Note to readers. This is the first post in 2009. Happy New Year! As promised, there will be another 3 posts in the coming week.
As I mentioned in my most recent column — a recap of the National Center for Database Marketing conference last month — it’s not good enough to merely serve your customers anymore. You must cement them emotionally to your brand, your products and your customer service.
With social media strongly in play (whether you like it or not), you don’t get to choose what’s said about your brand. Control of your brand image has been passed, torch-style, from the marketing department to your customers.
Your customers are becoming more and more voracious in their pursuit of information that’s not simply put forth by brands, but spread by their peers as brand advocates. Actually, it’s more like brand advocates and brand detractors. Your customers, much like plus/minus statistics in a hockey game, keep score — a plus point for a positive customer experience, a minus for a negative one.
Why the social media explosion? It’s simple: When you add the current overload of marketing messaging sent and received in a given day, coupled with a growing distrust of said messaging and a more jaded customer base, the result is an environment primed and ready for customer-induced growth.
The plus/minus as it relates to your marketing efforts. Your present and future direct marketing efforts only get you part of the way there. Customers and prospects alike search for information on your company to help with their buying decisions. The people who interact with your brand and the way they interact are the deciding factors in your success and/or failure. You don’t have to look into a crystal ball to envision a future where companies have less and less impact on buying decisions.
In the concept of the outward-facing, customer-focused business, there are two business models in the multichannel world:
1. Merchants: The first type is brand/product-centric. These are merchants who’ve built their companies from the ground up with an intuitive feel for what their customers want and need. Culturally, these companies are focused on merchandising, product development and brand building. They have a sort of “if you build it they will come” feel internally.

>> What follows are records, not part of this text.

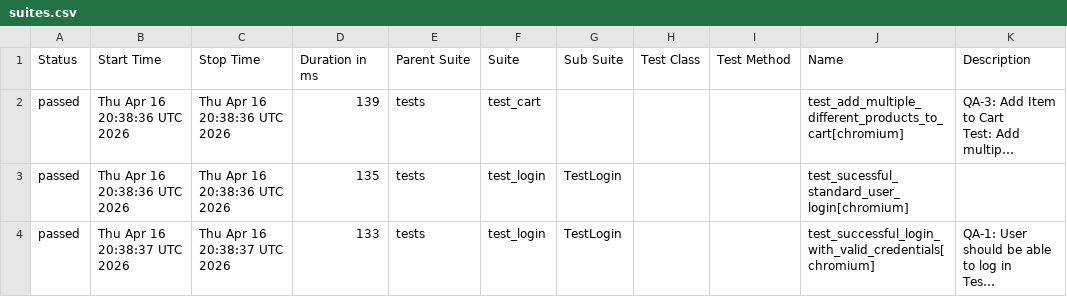
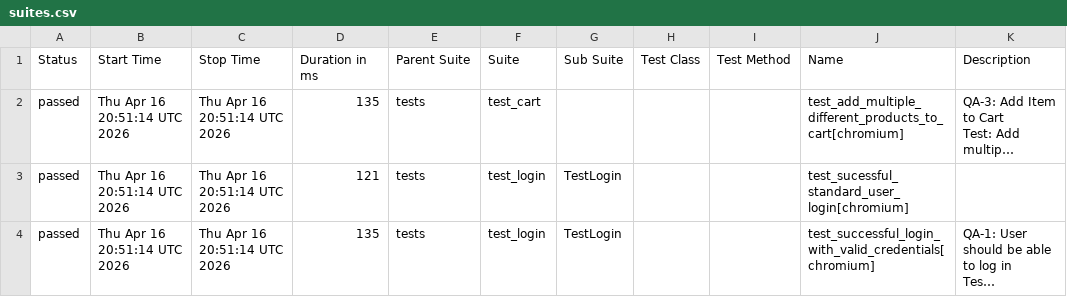
Before and after one commit to chitrapandey123/playwright-python, a CSV file: allure-history/data/suites.csv, drawn as a sheet; long unchanged cells end in …; the diff names each change by its address in the sheet, - before the commit and + after, or states it on an @@ line.

```diff
--- a/allure-history/data/suites.csv
+++ b/allure-history/data/suites.csv
-B2:B3 (Start Time): Thu Apr 16 20:38:36 UTC 2026
+B2:B3 (Start Time): Thu Apr 16 20:51:14 UTC 2026
-C2:C3 (Stop Time): Thu Apr 16 20:38:36 UTC 2026
+C2:C3 (Stop Time): Thu Apr 16 20:51:14 UTC 2026
-D2 (Duration in ms): 139
+D2 (Duration in ms): 135
-D3 (Duration in ms): 135
+D3 (Duration in ms): 121
-B4 (Start Time): Thu Apr 16 20:38:37 UTC 2026
+B4 (Start Time): Thu Apr 16 20:51:14 UTC 2026
-C4 (Stop Time): Thu Apr 16 20:38:37 UTC 2026
+C4 (Stop Time): Thu Apr 16 20:51:14 UTC 2026
-D4 (Duration in ms): 133
+D4 (Duration in ms): 135
```
Also changed, not shown: 23 other files.
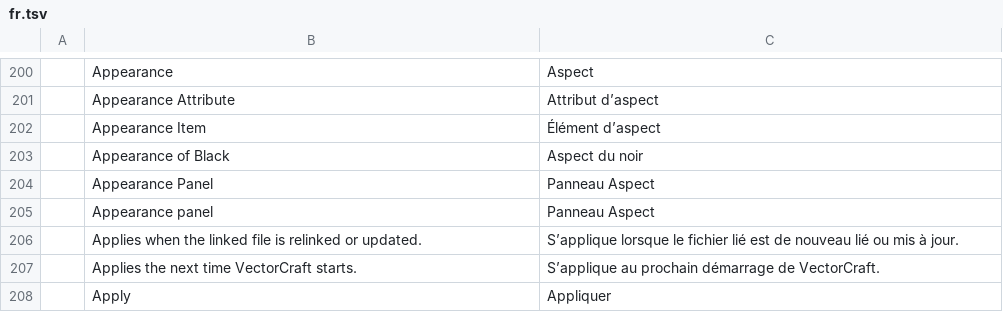
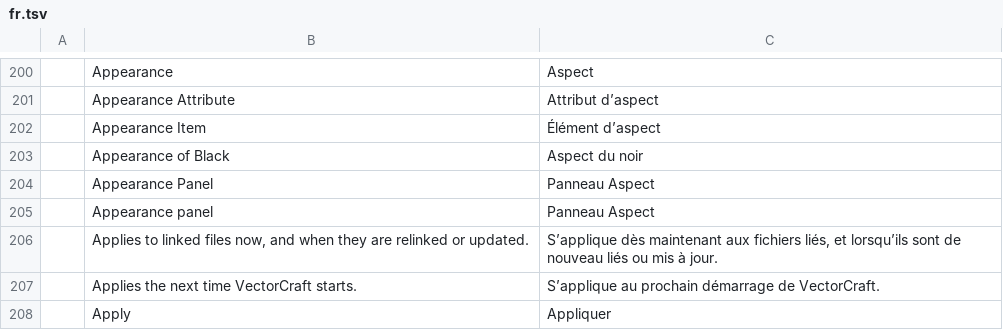
Before and after one commit to addibble/vectorcraft, a TSV file: crates/ui-egui/src/i18n/fr.tsv, drawn as a sheet; only a part is shown, gaps mark what is left out; removed rows and columns are numbered as before the commit, all else as after; the diff names each change by its address in the sheet, - before the commit and + after, or states it on an @@ line.

```diff
--- a/crates/ui-egui/src/i18n/fr.tsv
+++ b/crates/ui-egui/src/i18n/fr.tsv
-row 206:  | Applies when the linked file is relinked or updated. | S’applique lorsque le fichier lié est de nouveau lié ou mis à jour.
+row 206:  | Applies to linked files now, and when they are relinked or updated. | S’applique dès maintenant aux fichiers liés, et lorsqu’ils sont de nouveau liés ou mis à jour.
```
Also changed, not shown: crates/ui-egui/src/i18n/bg.tsv, crates/ui-egui/src/i18n/ja.tsv, 28 other files.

2. Marketers: The other type is the sales and marketing culture. Here, the focus is less on product/branding and more on the process of direct marketing. Marketers are more numbers-focused, and the feel you get when you visit is that it’s about list building and what gets sold to that list.
If I had to guess which of these cultures will better adapt to Web 2.0, I’d have to say the marketing culture. But the truth is, it’s anyone’s guess.
Check back next week for part two, where I’ll look at the role social media occupies for catalog/multichannel marketers, as well as how it can be a good thing to hear the negative things customers have to say about you.
HERE’s PART 2:
Adapt or Die!
Clearly, the way to adapt to changes in the marketplace is to get out in front of the wave. It’s not too late, so don’t fret if you’re not. As a direct marketing consultant, I’m in the same boat. With a background steeped in the more traditional direct marketing principles, I need to be more on the cutting edge, too. In the last year, I’ve become enamored with social media as a marketing tool and its potential to engage.
What Are You Waiting For?
I conducted an informal survey over the past few days on how catalog/multichannel marketers have integrated social media into their overall marketing mixes. Here’s what I found:
These results dovetail with a recent poll we ran on CatalogSuccess.com. For the poll results, click here.
Compared to another group I looked at, pure-play Internet retailers (let’s call this the control group), catalogers’ social marketing adoption was minimal.
So why is that? The biggest concern I hear from catalog/multichannel marketers is negative publicity around their brands, which brings us back full circle to our control issues and the whole concept of customer centricity.
Ask yourself the following questions about what kind of role social media plays in your business:
- Are you afraid of negative publicity? If you are, why? Do you not want to find out what your customers are talking about? Or what you can do to fix or improve your company? If you bury your head in the sand, the ruthless truth is your customers will bury you. Like the proverbial Chinese alphabet character for “danger” having the same meaning as “opportunity,” now is your chance to become truly customer-centric — to finally understand by listening to the Internet chatter about your company.
- If you’re using social marketing within your business, is it just a tactic? Are you using it strategically to understand your customers? I’d guess the big question here is this: Does the data/information the marketing team obtains from its social outlets trickle up to the C-level executives?
Maybe the new paradigm shift should be, “If you listen, they will come!”
Over the course of the next few weeks, I’ll begin to share what I’ve learned about social media. I’ll talk about Twitter, MySpace, LinkedIn (mostly for B-to-B), Facebook (groups vs. pages), YouTube, Flickr, blogs, message boards, on-page ratings and reviews, and more — the strategies and tactics you need to know to build a customer-centric multichannel company.
And I want this to be a dialogue, because I’m not a social marketing expert by any means. It’s very much a trial and error process, and I hope to learn from you, too!